For every line in the data below that contains "Using", copy the line.

DATA Block Start

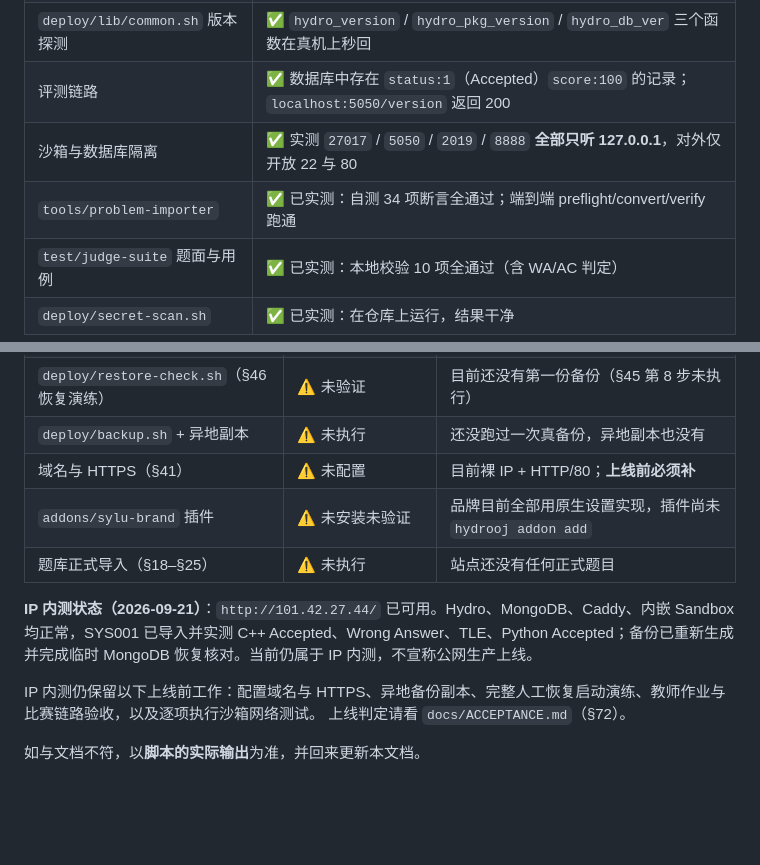
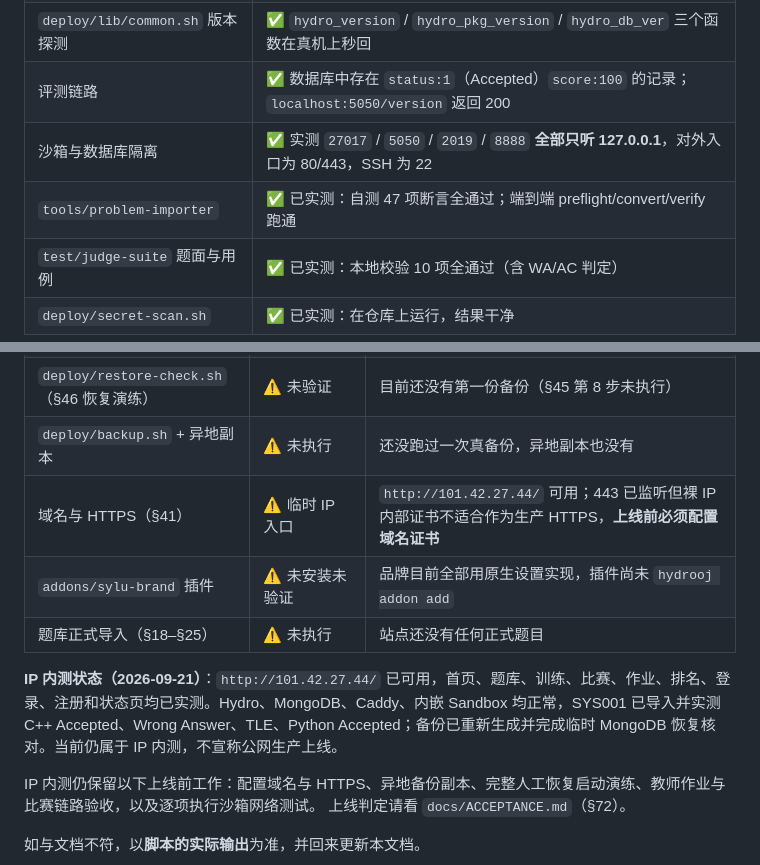
Before and after one commit to 24strokestudent/sylu-oj, a Markdown page: docs/DEPLOY.md, 2 parts joined by grey strips. GitHub-like rendering; blank space fills up the shorter version.

Commit message:
docs: 更新 IP 内测入口验收状态

```diff
--- a/docs/DEPLOY.md
+++ b/docs/DEPLOY.md
@@ -566,8 +566,8 @@ Using mongodb external event bus
 | §7 第一道 Gate | ✅ 注册 / 登录 / 管理员会话 / 管理面板权限，全部用真实 HTTP 请求验证（见 §3 第 3 步） |
 | `deploy/lib/common.sh` 版本探测 | ✅ `hydro_version` / `hydro_pkg_version` / `hydro_db_ver` 三个函数在真机上秒回 |
 | 评测链路 | ✅ 数据库中存在 `status:1`（Accepted）`score:100` 的记录；`localhost:5050/version` 返回 200 |
-| 沙箱与数据库隔离 | ✅ 实测 `27017` / `5050` / `2019` / `8888` **全部只听 127.0.0.1**，对外仅开放 22 与 80 |
-| `tools/problem-importer` | ✅ 已实测：自测 34 项断言全通过；端到端 preflight/convert/verify 跑通 |
+| 沙箱与数据库隔离 | ✅ 实测 `27017` / `5050` / `2019` / `8888` **全部只听 127.0.0.1**，对外入口为 80/443，SSH 为 22 |
+| `tools/problem-importer` | ✅ 已实测：自测 47 项断言全通过；端到端 preflight/convert/verify 跑通 |
 | `test/judge-suite` 题面与用例 | ✅ 已实测：本地校验 10 项全通过（含 WA/AC 判定） |
 | `deploy/secret-scan.sh` | ✅ 已实测：在仓库上运行，结果干净 |
 
@@ -579,11 +579,11 @@ Using mongodb external event bus
 | `deploy/rollback.sh`（§49 回滚） | ⚠️ 只验证了 `--list` 只读模式 | 同上 |
 | `deploy/restore-check.sh`（§46 恢复演练） | ⚠️ 未验证 | 目前还没有第一份备份（§45 第 8 步未执行） |
 | `deploy/backup.sh` + 异地副本 | ⚠️ 未执行 | 还没跑过一次真备份，异地副本也没有 |
-| 域名与 HTTPS（§41） | ⚠️ 未配置 | 目前裸 IP + HTTP/80；**上线前必须补** |
+| 域名与 HTTPS（§41） | ⚠️ 临时 IP 入口 | `http://101.42.27.44/` 可用；443 已监听但裸 IP 内部证书不适合作为生产 HTTPS，**上线前必须配置域名证书** |
 | `addons/sylu-brand` 插件 | ⚠️ 未安装未验证 | 品牌目前全部用原生设置实现，插件尚未 `hydrooj addon add` |
 | 题库正式导入（§18–§25） | ⚠️ 未执行 | 站点还没有任何正式题目 |
 
-**IP 内测状态（2026-09-21）**：`http://101.42.27.44/` 已可用。Hydro、MongoDB、Caddy、内嵌 Sandbox 均正常，SYS001 已导入并实测 C++ Accepted、Wrong Answer、TLE、Python Accepted；备份已重新生成并完成临时 MongoDB 恢复核对。当前仍属于 IP 内测，不宣称公网生产上线。
+**IP 内测状态（2026-09-21）**：`http://101.42.27.44/` 已可用，首页、题库、训练、比赛、作业、排名、登录、注册和状态页均已实测。Hydro、MongoDB、Caddy、内嵌 Sandbox 均正常，SYS001 已导入并实测 C++ Accepted、Wrong Answer、TLE、Python Accepted；备份已重新生成并完成临时 MongoDB 恢复核对。当前仍属于 IP 内测，不宣称公网生产上线。
 
 IP 内测仍保留以下上线前工作：配置域名与 HTTPS、异地备份副本、完整人工恢复启动演练、教师作业与比赛链路验收，以及逐项执行沙箱网络测试。
 上线判定请看 `docs/ACCEPTANCE.md`（§72）。
```
Also changed, not shown: docs/ACCEPTANCE.md (+1 -1 lines).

DATA Block End

• **EXPECTED ANSWER**
@@ -566,8 +566,8 @@ Using mongodb external event bus
@@ -579,11 +579,11 @@ Using mongodb external event bus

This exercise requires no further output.